• **PROMPT**
A single figure is the whole answer: the number of lines in the records that contain "boundary".

(Data items)
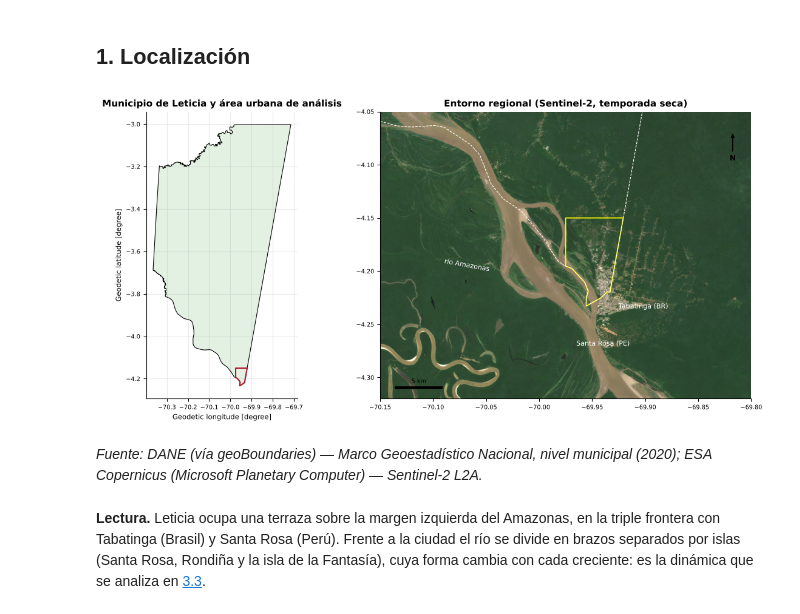
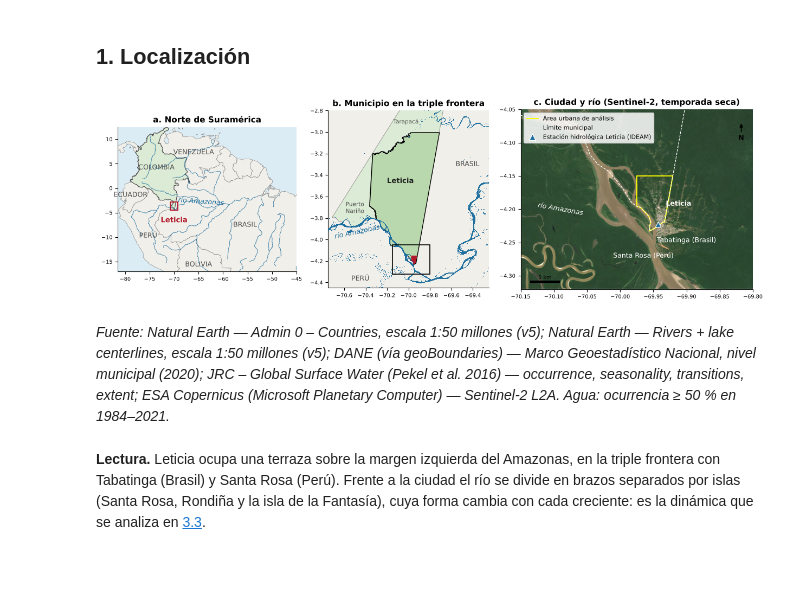
Before and after one commit to mromerot/leticia, a Jupyter notebook: book/02_datos/26_area_estudio.ipynb, the cells around one changed output. Drawn from its saved outputs; the diff is of its cells as text; code cells hidden in the pictures; blank space fills up the shorter version.

```diff
--- a/book/02_datos/26_area_estudio.ipynb
+++ b/book/02_datos/26_area_estudio.ipynb
@@ -54,28 +54,17 @@ display(pd.Series({
 | CRS de trabajo | EPSG:9377 |
 # %% [markdown]
 ## 1. Localización
-# %%
-rgb = espacial.mosaico_rgb()
-fig, ax = plt.subplots(1, 2, figsize=(12, 5.6), gridspec_kw={"width_ratios": [1, 1.25]})
-mun.boundary.plot(ax=ax[0], color="k", lw=0.8)
-mun.plot(ax=ax[0], color="#cfe8cf", alpha=0.6)
-urbana.to_crs(4326).boundary.plot(ax=ax[0], color=viz.ROJO, lw=1.5)
-ax[0].set_title("Municipio de Leticia y área urbana de análisis")
-ax[0].tick_params(labelsize=7)
-viz.fondo(ax[1], "bbox_regional")
-urbana.to_crs(4326).boundary.plot(ax=ax[1], color="yellow", lw=1.2)
-mun.boundary.plot(ax=ax[1], color="white", lw=0.8, ls="--")
-viz.marco(ax[1], "bbox_regional", "Entorno regional (Sentinel-2, temporada seca)")
-ax[1].annotate("Tabatinga (BR)", (-69.925, -4.235), color="white", fontsize=8)
-ax[1].annotate("Santa Rosa (PE)", (-69.965, -4.27), color="white", fontsize=8)
-ax[1].annotate("río Amazonas", (-70.09, -4.20), color="white", fontsize=8, rotation=-10)
-fig.tight_layout()
-# %% [output]
-[figure, removed]
+# %%
+#| label: fig-mapa-area
+rgb = espacial.mosaico_rgb()          # mapa base de todo el libro (se guarda en data/processed)
+fig = viz.mapa_localizacion()
+# %% [output]
+[figure, added]
 # %%
-viz.pie(viz.nota_fuente("limite_municipal", "sentinel2"))
+viz.pie(viz.nota_fuente("paises", "rios_principales", "limite_municipal", "agua_superficial_jrc", "sentinel2")
+        + " Agua: ocurrencia ≥ 50 % en 1984–2021.")
 # %% [output]
-*Fuente: DANE (vía geoBoundaries) — Marco Geoestadístico Nacional, nivel municipal (2020); ESA Copernicus (Microsoft Planetary Computer) — Sentinel-2 L2A.*
+*Fuente: Natural Earth — Admin 0 – Countries, escala 1:50 millones (v5); Natural Earth — Rivers + lake centerlines, escala 1:50 millones (v5); DANE (vía geoBoundaries) — Marco Geoestadístico Nacional, nivel municipal (2020); JRC – Global Surface Water (Pekel et al. 2016) — occurrence, seasonality, transitions, extent; ESA Copernicus (Microsoft Planetary Computer) — Sentinel-2 L2A. Agua: ocurrencia ≥ 50 % en 1984–2021.*
 # %% [markdown]
 **Lectura.** Leticia ocupa una terraza sobre la margen izquierda del Amazonas, en la triple frontera con
 Tabatinga (Brasil) y Santa Rosa (Perú). Frente a la ciudad el río se divide en brazos separados por islas
```
Also changed, not shown: 8 other files.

• **WRITTEN RESPONSE**
4